The Çeşme Hammam was built in the 1720s by an Ottoman naval commander and became a popular neighbourhood bath at the time. It is now the jewel in the crown of the Galata Hotel Istanbul, an elegant 83-room hotel in the trendy Beyoğlu district. This exclusive venue is part of the “MGallery by Sofitel” collection of luxury, boutique hotels that Sofitel claims to blend high-end luxury with unique culture and history. 

Galata opened in March 2018 and clearly observes the historic and cultural requirements of Sofitel’s MGallery club – inhabiting a neoclassical building constructed by an Italian banking family in the 1840s. It was home to a succession of banks until earlier this decade and still emphasises its history with original deposit boxes lining the lobby.

MGallery merged the building with the adjacent bath house to complement its hotel plans. While the hammam was renovated ahead of the hotel’s opening, the restoration efforts have been faithful to the original design. A display in the bath’s entrance explains that this was done to ensure “the continuity of historical transference of 300 years is maintained”. The result is a stunning blend of new and old; traditional luxuries fused with modern comfort. Saunas and steam rooms supplement the orthodox hammam (which can be used free of charge by hotel guests), while a range of massage treatments are available for an extra cost.

The hotel is just 10 minutes’ walk from Istanbul’s main street – Istiklal Caddesi – and a 15-minute tram ride from the Blue Mosque. It is also only 100 metres from Neolokal, one of Istanbul’s top restaurants (see City Guide). Service at the hotel is polished – friendly without being too eager, well-informed and discrete.
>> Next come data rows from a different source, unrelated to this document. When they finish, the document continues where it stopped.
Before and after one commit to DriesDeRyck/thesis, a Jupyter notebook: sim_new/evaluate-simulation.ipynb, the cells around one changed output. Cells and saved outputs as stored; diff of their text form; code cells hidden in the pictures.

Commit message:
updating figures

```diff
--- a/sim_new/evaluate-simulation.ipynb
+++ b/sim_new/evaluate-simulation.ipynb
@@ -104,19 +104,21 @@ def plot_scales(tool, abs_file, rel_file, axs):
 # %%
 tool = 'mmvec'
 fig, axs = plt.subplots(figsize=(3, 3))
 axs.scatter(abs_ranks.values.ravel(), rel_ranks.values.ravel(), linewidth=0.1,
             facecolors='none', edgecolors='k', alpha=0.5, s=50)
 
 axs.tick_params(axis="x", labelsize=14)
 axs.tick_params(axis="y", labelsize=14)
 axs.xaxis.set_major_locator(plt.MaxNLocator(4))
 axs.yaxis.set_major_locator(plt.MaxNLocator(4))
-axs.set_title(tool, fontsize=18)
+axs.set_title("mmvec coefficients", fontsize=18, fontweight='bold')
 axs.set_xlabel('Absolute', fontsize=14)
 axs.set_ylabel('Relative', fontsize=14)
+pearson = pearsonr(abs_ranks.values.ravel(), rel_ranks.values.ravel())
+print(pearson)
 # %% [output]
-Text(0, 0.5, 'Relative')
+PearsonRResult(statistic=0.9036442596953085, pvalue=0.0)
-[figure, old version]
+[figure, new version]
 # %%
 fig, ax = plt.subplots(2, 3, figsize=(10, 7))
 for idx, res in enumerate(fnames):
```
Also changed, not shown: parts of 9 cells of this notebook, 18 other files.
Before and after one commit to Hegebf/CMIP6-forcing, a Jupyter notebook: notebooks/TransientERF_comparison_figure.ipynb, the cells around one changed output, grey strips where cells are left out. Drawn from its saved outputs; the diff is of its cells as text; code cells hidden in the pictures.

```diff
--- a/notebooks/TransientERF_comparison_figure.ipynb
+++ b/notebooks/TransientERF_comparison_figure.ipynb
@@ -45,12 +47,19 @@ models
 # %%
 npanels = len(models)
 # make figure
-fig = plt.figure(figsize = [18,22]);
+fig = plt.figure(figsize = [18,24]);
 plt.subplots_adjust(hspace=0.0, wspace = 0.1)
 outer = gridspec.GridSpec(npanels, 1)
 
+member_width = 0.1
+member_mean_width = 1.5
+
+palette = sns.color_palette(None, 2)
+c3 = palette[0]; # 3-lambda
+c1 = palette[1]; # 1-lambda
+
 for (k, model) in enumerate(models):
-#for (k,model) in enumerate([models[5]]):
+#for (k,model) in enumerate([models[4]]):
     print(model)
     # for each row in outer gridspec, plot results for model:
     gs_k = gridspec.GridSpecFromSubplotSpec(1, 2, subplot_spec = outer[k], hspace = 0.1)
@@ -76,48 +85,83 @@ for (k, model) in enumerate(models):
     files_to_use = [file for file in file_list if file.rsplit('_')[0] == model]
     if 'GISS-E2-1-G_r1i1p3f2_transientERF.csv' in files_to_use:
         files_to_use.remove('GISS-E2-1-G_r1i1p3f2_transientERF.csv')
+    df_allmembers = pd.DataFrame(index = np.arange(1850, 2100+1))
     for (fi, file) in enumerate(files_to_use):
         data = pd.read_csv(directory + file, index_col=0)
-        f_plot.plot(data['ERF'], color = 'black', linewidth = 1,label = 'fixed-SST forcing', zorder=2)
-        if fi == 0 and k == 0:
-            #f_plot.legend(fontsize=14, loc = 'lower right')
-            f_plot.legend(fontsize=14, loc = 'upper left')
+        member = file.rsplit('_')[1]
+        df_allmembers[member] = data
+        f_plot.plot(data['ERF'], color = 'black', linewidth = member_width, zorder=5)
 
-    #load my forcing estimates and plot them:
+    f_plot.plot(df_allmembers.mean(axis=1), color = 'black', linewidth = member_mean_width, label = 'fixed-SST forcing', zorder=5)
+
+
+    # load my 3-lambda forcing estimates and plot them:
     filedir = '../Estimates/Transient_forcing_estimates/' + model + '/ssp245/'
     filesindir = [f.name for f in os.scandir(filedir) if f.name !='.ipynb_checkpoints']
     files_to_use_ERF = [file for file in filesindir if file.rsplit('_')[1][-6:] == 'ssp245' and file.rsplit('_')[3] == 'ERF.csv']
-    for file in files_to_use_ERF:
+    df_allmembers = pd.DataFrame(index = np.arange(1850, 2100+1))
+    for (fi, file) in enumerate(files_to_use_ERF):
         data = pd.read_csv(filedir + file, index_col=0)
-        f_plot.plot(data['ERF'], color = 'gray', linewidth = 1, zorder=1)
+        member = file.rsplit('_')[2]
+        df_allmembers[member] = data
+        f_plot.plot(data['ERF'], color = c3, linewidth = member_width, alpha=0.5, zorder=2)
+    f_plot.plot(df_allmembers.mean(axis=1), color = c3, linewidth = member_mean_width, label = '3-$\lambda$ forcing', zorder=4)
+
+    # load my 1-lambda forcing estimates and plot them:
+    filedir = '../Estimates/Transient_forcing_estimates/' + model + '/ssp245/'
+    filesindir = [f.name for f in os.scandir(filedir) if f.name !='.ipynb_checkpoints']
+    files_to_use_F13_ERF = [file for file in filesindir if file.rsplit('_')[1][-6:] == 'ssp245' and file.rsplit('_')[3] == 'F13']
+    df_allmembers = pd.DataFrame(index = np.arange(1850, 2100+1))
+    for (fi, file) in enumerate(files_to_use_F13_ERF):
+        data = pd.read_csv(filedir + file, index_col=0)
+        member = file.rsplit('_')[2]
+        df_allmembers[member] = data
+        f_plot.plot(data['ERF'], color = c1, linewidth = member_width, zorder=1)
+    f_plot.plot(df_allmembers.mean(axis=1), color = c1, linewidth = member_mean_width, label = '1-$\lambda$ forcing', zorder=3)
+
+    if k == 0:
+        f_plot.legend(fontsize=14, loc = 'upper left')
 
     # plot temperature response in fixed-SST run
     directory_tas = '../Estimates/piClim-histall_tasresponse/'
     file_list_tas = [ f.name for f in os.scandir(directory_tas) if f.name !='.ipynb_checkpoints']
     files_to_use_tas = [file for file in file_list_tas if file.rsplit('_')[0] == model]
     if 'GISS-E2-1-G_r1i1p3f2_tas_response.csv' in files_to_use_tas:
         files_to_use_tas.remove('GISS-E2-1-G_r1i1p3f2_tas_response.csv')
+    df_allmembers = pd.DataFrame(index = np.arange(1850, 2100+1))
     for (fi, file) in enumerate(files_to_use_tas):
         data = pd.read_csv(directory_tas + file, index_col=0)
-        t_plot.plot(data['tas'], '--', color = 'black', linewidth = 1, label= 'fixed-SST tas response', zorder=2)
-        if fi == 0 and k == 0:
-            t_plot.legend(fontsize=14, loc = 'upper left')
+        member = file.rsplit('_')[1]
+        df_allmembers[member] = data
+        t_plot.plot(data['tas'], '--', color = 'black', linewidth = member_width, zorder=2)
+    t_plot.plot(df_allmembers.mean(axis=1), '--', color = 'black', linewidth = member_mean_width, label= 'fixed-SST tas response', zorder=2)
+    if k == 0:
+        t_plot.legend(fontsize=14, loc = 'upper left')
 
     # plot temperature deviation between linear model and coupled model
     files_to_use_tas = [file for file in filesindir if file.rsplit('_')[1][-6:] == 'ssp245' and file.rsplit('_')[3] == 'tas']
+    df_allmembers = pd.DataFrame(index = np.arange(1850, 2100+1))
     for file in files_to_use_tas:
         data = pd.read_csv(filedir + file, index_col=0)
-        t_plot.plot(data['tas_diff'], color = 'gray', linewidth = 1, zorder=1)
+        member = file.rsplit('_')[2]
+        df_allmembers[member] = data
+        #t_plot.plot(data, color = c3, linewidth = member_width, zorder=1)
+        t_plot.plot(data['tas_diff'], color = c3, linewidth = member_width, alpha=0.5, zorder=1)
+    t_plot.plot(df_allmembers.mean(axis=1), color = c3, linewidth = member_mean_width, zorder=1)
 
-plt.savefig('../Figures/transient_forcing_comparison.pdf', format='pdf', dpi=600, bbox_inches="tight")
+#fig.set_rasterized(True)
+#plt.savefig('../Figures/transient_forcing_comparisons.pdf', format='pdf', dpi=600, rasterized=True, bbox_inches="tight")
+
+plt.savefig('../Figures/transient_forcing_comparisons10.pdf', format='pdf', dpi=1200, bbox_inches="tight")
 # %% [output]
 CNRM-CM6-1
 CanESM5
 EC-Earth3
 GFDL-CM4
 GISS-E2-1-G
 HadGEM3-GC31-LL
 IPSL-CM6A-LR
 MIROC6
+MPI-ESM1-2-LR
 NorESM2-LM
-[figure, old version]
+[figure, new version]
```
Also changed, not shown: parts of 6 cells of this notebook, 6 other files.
For those who are not sufficiently exhausted by Istanbul’s long walks, there is also a moderately-sized gym. 

When I check in to the hotel, my concierge Güray gestures proudly to the large double-door windows of my fifth-floor room to a stunning vista. The Galata sits on a slope above the Golden Horn, a famous body of water dividing Istanbul’s modern and historic European quarters. It affords breathtaking views of the old town, with the Sultanahmet Mosque front and centre. Sightseeing heavyweights the Blue Mosque and the Hagia Sophia (a former Greek Orthodox Christian patriarchal cathedral built in 537 AD) sit closer to the horizon.

The hotel rooms follow the hammam’s lead in blending old and new. Traditional wallpapers and exquisite bathroom tiles add local touches, while a plush queen bed (with your choice of head rest from the personal pillow menu), stylish hanging lights, and an oversized television provide the necessary creature comforts – not that you’d want to glue your eyes to a screen when such a superlative view is on offer. Seagull squawks and boat horns from the water below add an atmospheric soundtrack, which is interspersed by the stirring lilt of the five daily calls to prayer.

For those in rooms facing away from the Golden Horn, a similar view can be admired from a spacious second-floor breakfast room. The morning meal features a spread of local and international favourites, with fresh juices and Turkish coffees best enjoyed on the sun-drenched outdoor terrace. The space doubles as a restaurant and bar in the evening. If there is one criticism of the Galata Hotel, it is that on weekends the noise drifts upstairs into the night. 

Strolling across the nearby Galata Bridge during my visit, I spot an elderly gentleman adding bait to his fishing line – no doubt hoping, like his forebears have for centuries, for a bountiful catch from Instanbul’s Bosphorus Strait. As he prepares to cast his line, the fisherman fumbles with a jacket pocket. He reveals an iPhone. It is a classic Istanbul moment – a city with millennia of history where new and old meld in delightful and surprising ways. It now has a hotel to match.  



The hotel is a 30-minute taxi ride from Istanbul’s Ataturk Airport and slightly further away from the new Istanbul Airport, which will welcome most international arrivals by mid-2019.


Rooms at Galata Hotel Istanbul start from T640₺ (A$160) per night, based on double occupancy and breakfast included.